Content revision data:
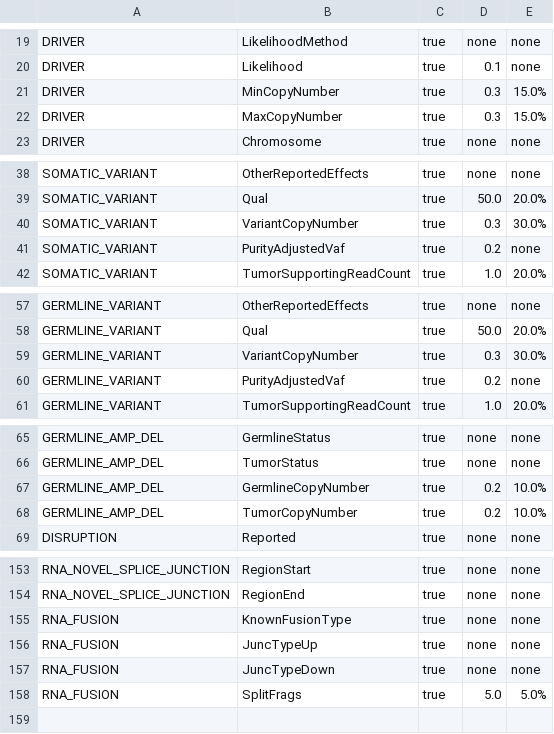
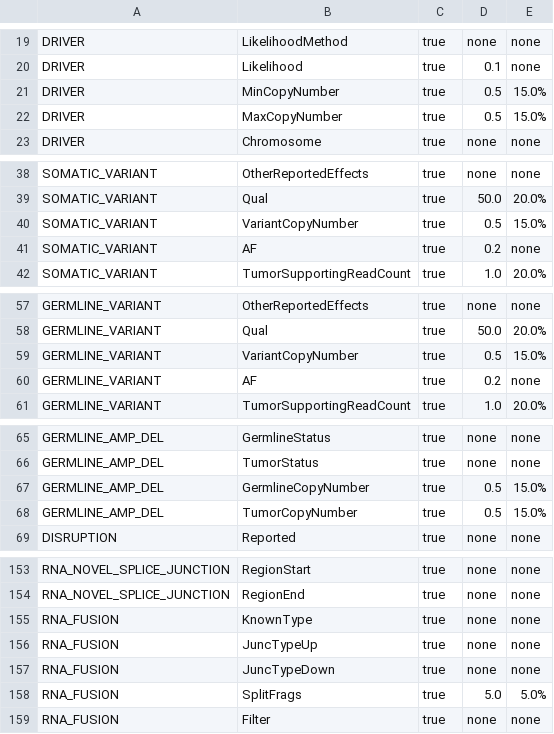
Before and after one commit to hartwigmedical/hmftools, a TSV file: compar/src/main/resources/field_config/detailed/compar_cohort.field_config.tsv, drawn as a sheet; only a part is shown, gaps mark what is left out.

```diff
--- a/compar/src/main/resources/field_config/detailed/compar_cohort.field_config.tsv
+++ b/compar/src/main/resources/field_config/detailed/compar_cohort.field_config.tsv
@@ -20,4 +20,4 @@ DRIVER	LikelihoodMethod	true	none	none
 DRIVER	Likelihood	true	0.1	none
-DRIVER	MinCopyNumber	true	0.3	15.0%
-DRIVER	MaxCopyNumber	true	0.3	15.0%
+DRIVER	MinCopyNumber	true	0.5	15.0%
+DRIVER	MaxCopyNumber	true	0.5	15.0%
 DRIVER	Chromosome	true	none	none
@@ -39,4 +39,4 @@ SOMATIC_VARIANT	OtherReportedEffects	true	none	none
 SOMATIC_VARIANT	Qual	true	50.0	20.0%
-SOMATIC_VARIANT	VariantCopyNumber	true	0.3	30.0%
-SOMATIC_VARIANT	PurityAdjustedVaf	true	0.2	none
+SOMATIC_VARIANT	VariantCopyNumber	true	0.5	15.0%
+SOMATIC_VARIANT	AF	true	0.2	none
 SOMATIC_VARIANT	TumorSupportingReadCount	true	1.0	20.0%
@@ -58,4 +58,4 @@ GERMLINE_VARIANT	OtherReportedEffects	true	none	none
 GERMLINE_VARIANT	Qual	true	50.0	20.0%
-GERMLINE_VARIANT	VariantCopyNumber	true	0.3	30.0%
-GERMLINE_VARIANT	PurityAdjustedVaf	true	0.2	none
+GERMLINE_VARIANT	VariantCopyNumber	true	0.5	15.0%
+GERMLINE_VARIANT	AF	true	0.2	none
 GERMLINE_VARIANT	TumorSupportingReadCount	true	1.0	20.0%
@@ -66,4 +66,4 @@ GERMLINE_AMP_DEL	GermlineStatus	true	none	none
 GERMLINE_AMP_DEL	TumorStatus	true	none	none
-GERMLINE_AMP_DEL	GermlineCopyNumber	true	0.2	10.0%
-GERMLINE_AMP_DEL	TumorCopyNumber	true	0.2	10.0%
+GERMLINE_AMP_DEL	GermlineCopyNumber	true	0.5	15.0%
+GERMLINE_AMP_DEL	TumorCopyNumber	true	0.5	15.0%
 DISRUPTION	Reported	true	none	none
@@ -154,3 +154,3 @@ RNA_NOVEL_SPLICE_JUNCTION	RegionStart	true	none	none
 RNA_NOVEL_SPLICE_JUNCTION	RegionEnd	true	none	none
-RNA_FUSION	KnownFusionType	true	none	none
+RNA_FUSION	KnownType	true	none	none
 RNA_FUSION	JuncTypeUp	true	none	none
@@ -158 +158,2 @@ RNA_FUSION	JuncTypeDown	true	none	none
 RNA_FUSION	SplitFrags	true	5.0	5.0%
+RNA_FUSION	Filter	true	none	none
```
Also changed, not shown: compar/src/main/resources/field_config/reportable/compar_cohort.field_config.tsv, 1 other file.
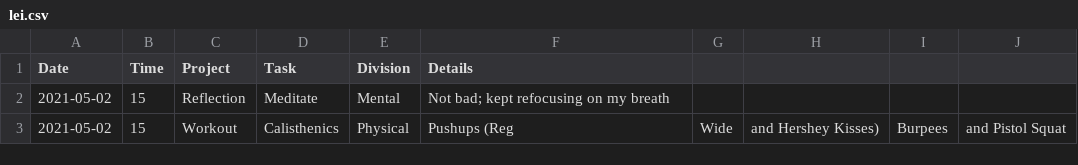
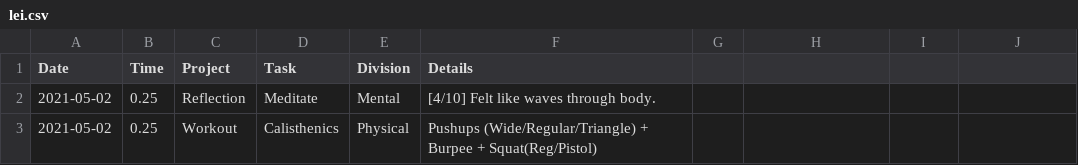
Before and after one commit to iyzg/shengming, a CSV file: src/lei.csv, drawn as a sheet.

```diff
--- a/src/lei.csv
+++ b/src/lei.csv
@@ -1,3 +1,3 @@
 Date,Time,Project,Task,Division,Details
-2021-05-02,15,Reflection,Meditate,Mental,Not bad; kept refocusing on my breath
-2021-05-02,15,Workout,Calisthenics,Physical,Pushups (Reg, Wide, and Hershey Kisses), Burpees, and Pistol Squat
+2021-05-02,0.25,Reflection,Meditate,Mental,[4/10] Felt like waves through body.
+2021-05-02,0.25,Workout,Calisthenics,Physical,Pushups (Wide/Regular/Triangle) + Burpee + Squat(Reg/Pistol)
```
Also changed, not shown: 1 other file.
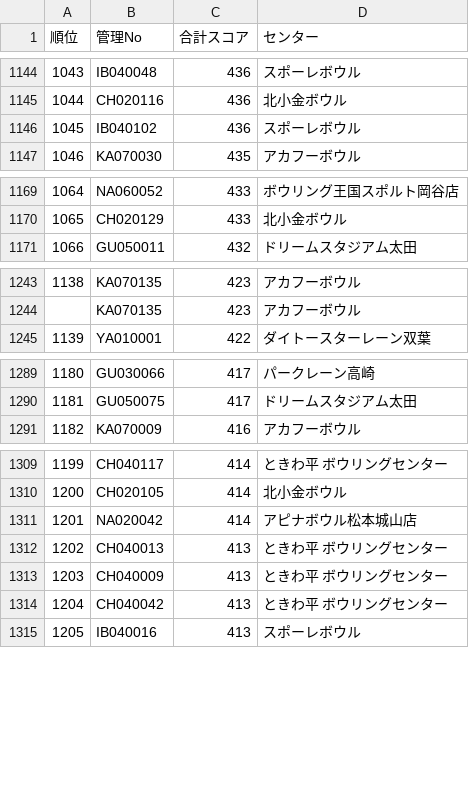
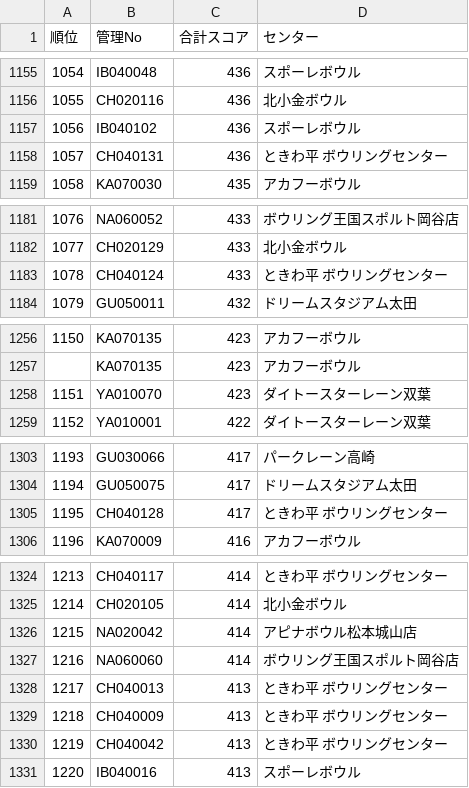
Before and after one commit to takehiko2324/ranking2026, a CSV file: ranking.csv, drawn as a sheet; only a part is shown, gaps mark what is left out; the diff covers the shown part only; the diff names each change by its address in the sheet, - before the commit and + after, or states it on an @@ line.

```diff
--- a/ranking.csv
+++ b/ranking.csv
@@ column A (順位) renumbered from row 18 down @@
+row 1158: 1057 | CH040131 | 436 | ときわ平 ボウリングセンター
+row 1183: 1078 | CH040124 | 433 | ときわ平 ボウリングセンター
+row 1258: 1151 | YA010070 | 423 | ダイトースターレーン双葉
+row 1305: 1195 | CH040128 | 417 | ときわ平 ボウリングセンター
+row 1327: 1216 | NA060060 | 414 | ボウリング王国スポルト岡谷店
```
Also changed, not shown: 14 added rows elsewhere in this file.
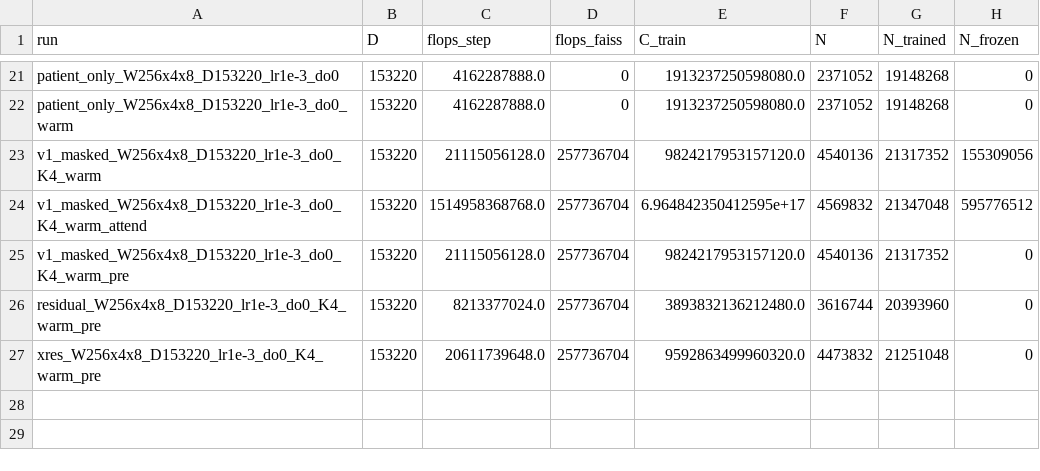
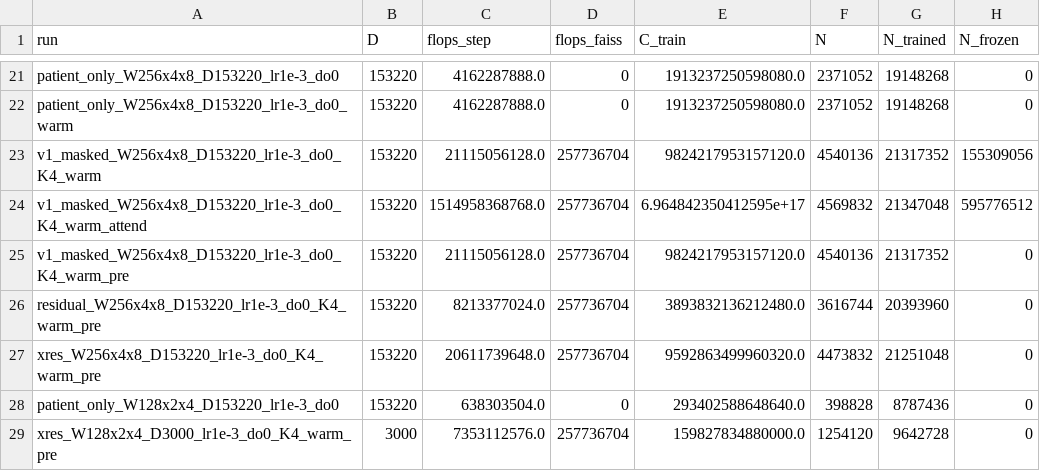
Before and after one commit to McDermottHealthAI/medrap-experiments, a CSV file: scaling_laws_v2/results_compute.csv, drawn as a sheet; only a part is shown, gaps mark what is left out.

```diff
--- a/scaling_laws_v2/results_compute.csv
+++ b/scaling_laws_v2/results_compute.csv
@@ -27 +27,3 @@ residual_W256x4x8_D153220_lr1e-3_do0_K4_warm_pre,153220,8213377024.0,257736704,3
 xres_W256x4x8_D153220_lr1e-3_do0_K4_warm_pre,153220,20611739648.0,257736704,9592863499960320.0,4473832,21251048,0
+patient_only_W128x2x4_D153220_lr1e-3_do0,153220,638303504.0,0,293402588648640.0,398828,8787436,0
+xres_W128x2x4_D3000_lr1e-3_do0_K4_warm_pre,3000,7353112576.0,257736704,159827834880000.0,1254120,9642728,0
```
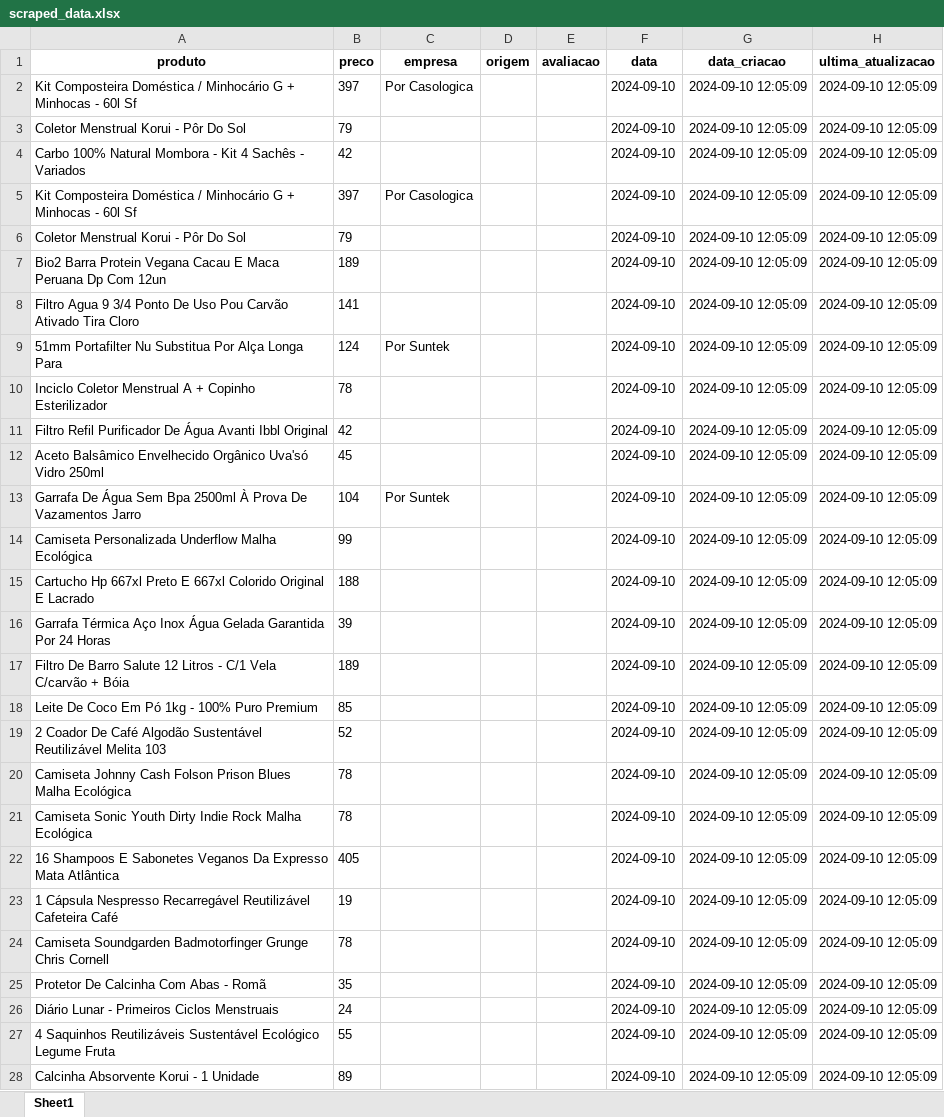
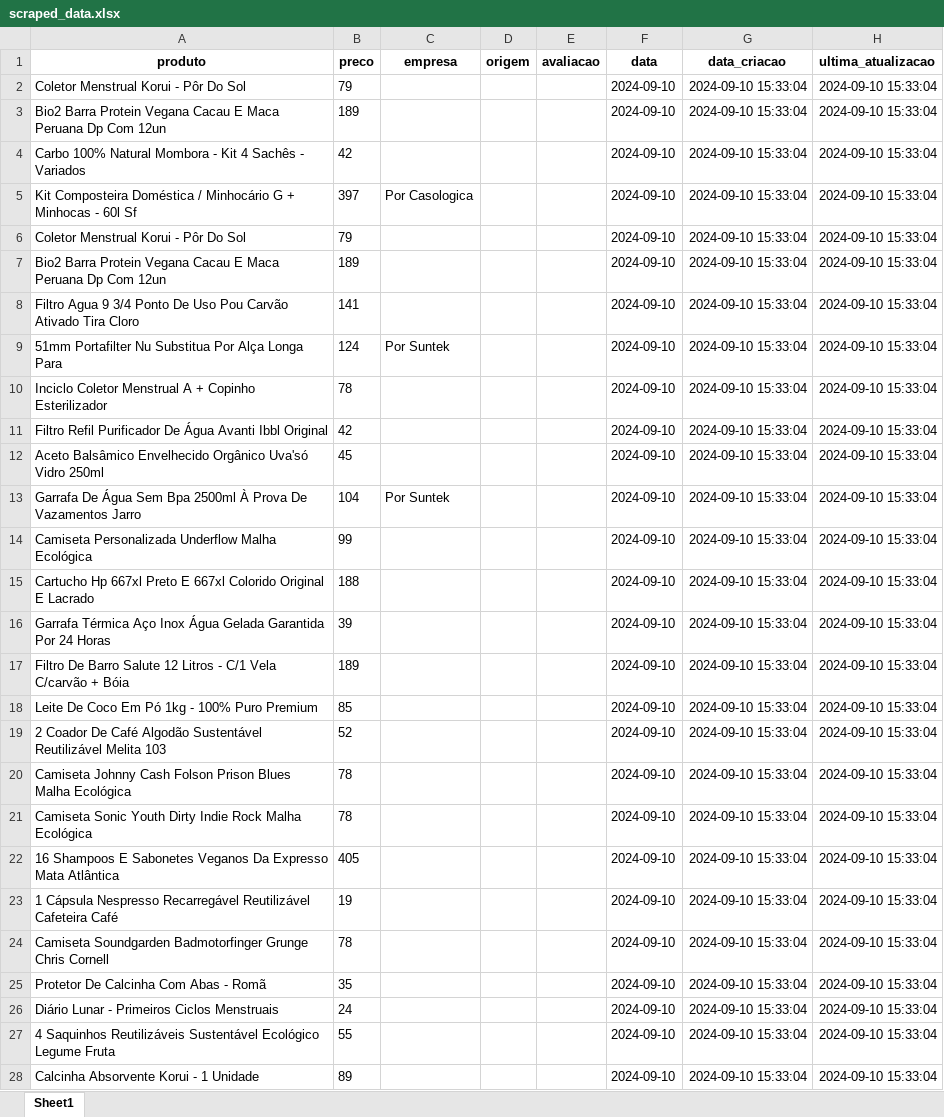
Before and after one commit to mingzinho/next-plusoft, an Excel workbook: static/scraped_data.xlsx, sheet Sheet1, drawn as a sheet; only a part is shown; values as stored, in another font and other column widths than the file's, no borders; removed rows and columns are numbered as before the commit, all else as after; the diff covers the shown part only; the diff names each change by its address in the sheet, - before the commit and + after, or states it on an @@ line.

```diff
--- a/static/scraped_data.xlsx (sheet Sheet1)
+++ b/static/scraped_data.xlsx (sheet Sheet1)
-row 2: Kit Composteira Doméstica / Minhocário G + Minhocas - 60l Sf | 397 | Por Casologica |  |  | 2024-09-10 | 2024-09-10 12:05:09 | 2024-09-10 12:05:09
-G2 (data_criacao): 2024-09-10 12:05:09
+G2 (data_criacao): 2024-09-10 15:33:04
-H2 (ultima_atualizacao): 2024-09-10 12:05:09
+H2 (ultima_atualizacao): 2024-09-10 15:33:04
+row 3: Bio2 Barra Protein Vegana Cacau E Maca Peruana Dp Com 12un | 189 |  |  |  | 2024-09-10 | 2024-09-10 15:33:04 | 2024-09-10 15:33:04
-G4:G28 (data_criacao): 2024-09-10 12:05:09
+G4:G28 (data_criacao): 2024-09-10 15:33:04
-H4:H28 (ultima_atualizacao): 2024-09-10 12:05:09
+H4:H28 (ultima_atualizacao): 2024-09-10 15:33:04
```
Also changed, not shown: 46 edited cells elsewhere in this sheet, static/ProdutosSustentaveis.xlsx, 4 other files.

Assignment: Above are the records; copy every one of them exactly and omit the images.

Response to the exercise:
Before and after one commit to hartwigmedical/hmftools, a TSV file: compar/src/main/resources/field_config/detailed/compar_cohort.field_config.tsv, drawn as a sheet; only a part is shown, gaps mark what is left out.

```diff
--- a/compar/src/main/resources/field_config/detailed/compar_cohort.field_config.tsv
+++ b/compar/src/main/resources/field_config/detailed/compar_cohort.field_config.tsv
@@ -20,4 +20,4 @@ DRIVER	LikelihoodMethod	true	none	none
 DRIVER	Likelihood	true	0.1	none
-DRIVER	MinCopyNumber	true	0.3	15.0%
-DRIVER	MaxCopyNumber	true	0.3	15.0%
+DRIVER	MinCopyNumber	true	0.5	15.0%
+DRIVER	MaxCopyNumber	true	0.5	15.0%
 DRIVER	Chromosome	true	none	none
@@ -39,4 +39,4 @@ SOMATIC_VARIANT	OtherReportedEffects	true	none	none
 SOMATIC_VARIANT	Qual	true	50.0	20.0%
-SOMATIC_VARIANT	VariantCopyNumber	true	0.3	30.0%
-SOMATIC_VARIANT	PurityAdjustedVaf	true	0.2	none
+SOMATIC_VARIANT	VariantCopyNumber	true	0.5	15.0%
+SOMATIC_VARIANT	AF	true	0.2	none
 SOMATIC_VARIANT	TumorSupportingReadCount	true	1.0	20.0%
@@ -58,4 +58,4 @@ GERMLINE_VARIANT	OtherReportedEffects	true	none	none
 GERMLINE_VARIANT	Qual	true	50.0	20.0%
-GERMLINE_VARIANT	VariantCopyNumber	true	0.3	30.0%
-GERMLINE_VARIANT	PurityAdjustedVaf	true	0.2	none
+GERMLINE_VARIANT	VariantCopyNumber	true	0.5	15.0%
+GERMLINE_VARIANT	AF	true	0.2	none
 GERMLINE_VARIANT	TumorSupportingReadCount	true	1.0	20.0%
@@ -66,4 +66,4 @@ GERMLINE_AMP_DEL	GermlineStatus	true	none	none
 GERMLINE_AMP_DEL	TumorStatus	true	none	none
-GERMLINE_AMP_DEL	GermlineCopyNumber	true	0.2	10.0%
-GERMLINE_AMP_DEL	TumorCopyNumber	true	0.2	10.0%
+GERMLINE_AMP_DEL	GermlineCopyNumber	true	0.5	15.0%
+GERMLINE_AMP_DEL	TumorCopyNumber	true	0.5	15.0%
 DISRUPTION	Reported	true	none	none
@@ -154,3 +154,3 @@ RNA_NOVEL_SPLICE_JUNCTION	RegionStart	true	none	none
 RNA_NOVEL_SPLICE_JUNCTION	RegionEnd	true	none	none
-RNA_FUSION	KnownFusionType	true	none	none
+RNA_FUSION	KnownType	true	none	none
 RNA_FUSION	JuncTypeUp	true	none	none
@@ -158 +158,2 @@ RNA_FUSION	JuncTypeDown	true	none	none
 RNA_FUSION	SplitFrags	true	5.0	5.0%
+RNA_FUSION	Filter	true	none	none
```
Also changed, not shown: compar/src/main/resources/field_config/reportable/compar_cohort.field_config.tsv, 1 other file.
Before and after one commit to iyzg/shengming, a CSV file: src/lei.csv, drawn as a sheet.

```diff
--- a/src/lei.csv
+++ b/src/lei.csv
@@ -1,3 +1,3 @@
 Date,Time,Project,Task,Division,Details
-2021-05-02,15,Reflection,Meditate,Mental,Not bad; kept refocusing on my breath
-2021-05-02,15,Workout,Calisthenics,Physical,Pushups (Reg, Wide, and Hershey Kisses), Burpees, and Pistol Squat
+2021-05-02,0.25,Reflection,Meditate,Mental,[4/10] Felt like waves through body.
+2021-05-02,0.25,Workout,Calisthenics,Physical,Pushups (Wide/Regular/Triangle) + Burpee + Squat(Reg/Pistol)
```
Also changed, not shown: 1 other file.
Before and after one commit to takehiko2324/ranking2026, a CSV file: ranking.csv, drawn as a sheet; only a part is shown, gaps mark what is left out; the diff covers the shown part only; the diff names each change by its address in the sheet, - before the commit and + after, or states it on an @@ line.

```diff
--- a/ranking.csv
+++ b/ranking.csv
@@ column A (順位) renumbered from row 18 down @@
+row 1158: 1057 | CH040131 | 436 | ときわ平 ボウリングセンター
+row 1183: 1078 | CH040124 | 433 | ときわ平 ボウリングセンター
+row 1258: 1151 | YA010070 | 423 | ダイトースターレーン双葉
+row 1305: 1195 | CH040128 | 417 | ときわ平 ボウリングセンター
+row 1327: 1216 | NA060060 | 414 | ボウリング王国スポルト岡谷店
```
Also changed, not shown: 14 added rows elsewhere in this file.
Before and after one commit to McDermottHealthAI/medrap-experiments, a CSV file: scaling_laws_v2/results_compute.csv, drawn as a sheet; only a part is shown, gaps mark what is left out.

```diff
--- a/scaling_laws_v2/results_compute.csv
+++ b/scaling_laws_v2/results_compute.csv
@@ -27 +27,3 @@ residual_W256x4x8_D153220_lr1e-3_do0_K4_warm_pre,153220,8213377024.0,257736704,3
 xres_W256x4x8_D153220_lr1e-3_do0_K4_warm_pre,153220,20611739648.0,257736704,9592863499960320.0,4473832,21251048,0
+patient_only_W128x2x4_D153220_lr1e-3_do0,153220,638303504.0,0,293402588648640.0,398828,8787436,0
+xres_W128x2x4_D3000_lr1e-3_do0_K4_warm_pre,3000,7353112576.0,257736704,159827834880000.0,1254120,9642728,0
```
Before and after one commit to mingzinho/next-plusoft, an Excel workbook: static/scraped_data.xlsx, sheet Sheet1, drawn as a sheet; only a part is shown; values as stored, in another font and other column widths than the file's, no borders; removed rows and columns are numbered as before the commit, all else as after; the diff covers the shown part only; the diff names each change by its address in the sheet, - before the commit and + after, or states it on an @@ line.

```diff
--- a/static/scraped_data.xlsx (sheet Sheet1)
+++ b/static/scraped_data.xlsx (sheet Sheet1)
-row 2: Kit Composteira Doméstica / Minhocário G + Minhocas - 60l Sf | 397 | Por Casologica |  |  | 2024-09-10 | 2024-09-10 12:05:09 | 2024-09-10 12:05:09
-G2 (data_criacao): 2024-09-10 12:05:09
+G2 (data_criacao): 2024-09-10 15:33:04
-H2 (ultima_atualizacao): 2024-09-10 12:05:09
+H2 (ultima_atualizacao): 2024-09-10 15:33:04
+row 3: Bio2 Barra Protein Vegana Cacau E Maca Peruana Dp Com 12un | 189 |  |  |  | 2024-09-10 | 2024-09-10 15:33:04 | 2024-09-10 15:33:04
-G4:G28 (data_criacao): 2024-09-10 12:05:09
+G4:G28 (data_criacao): 2024-09-10 15:33:04
-H4:H28 (ultima_atualizacao): 2024-09-10 12:05:09
+H4:H28 (ultima_atualizacao): 2024-09-10 15:33:04
```
Also changed, not shown: 46 edited cells elsewhere in this sheet, static/ProdutosSustentaveis.xlsx, 4 other files.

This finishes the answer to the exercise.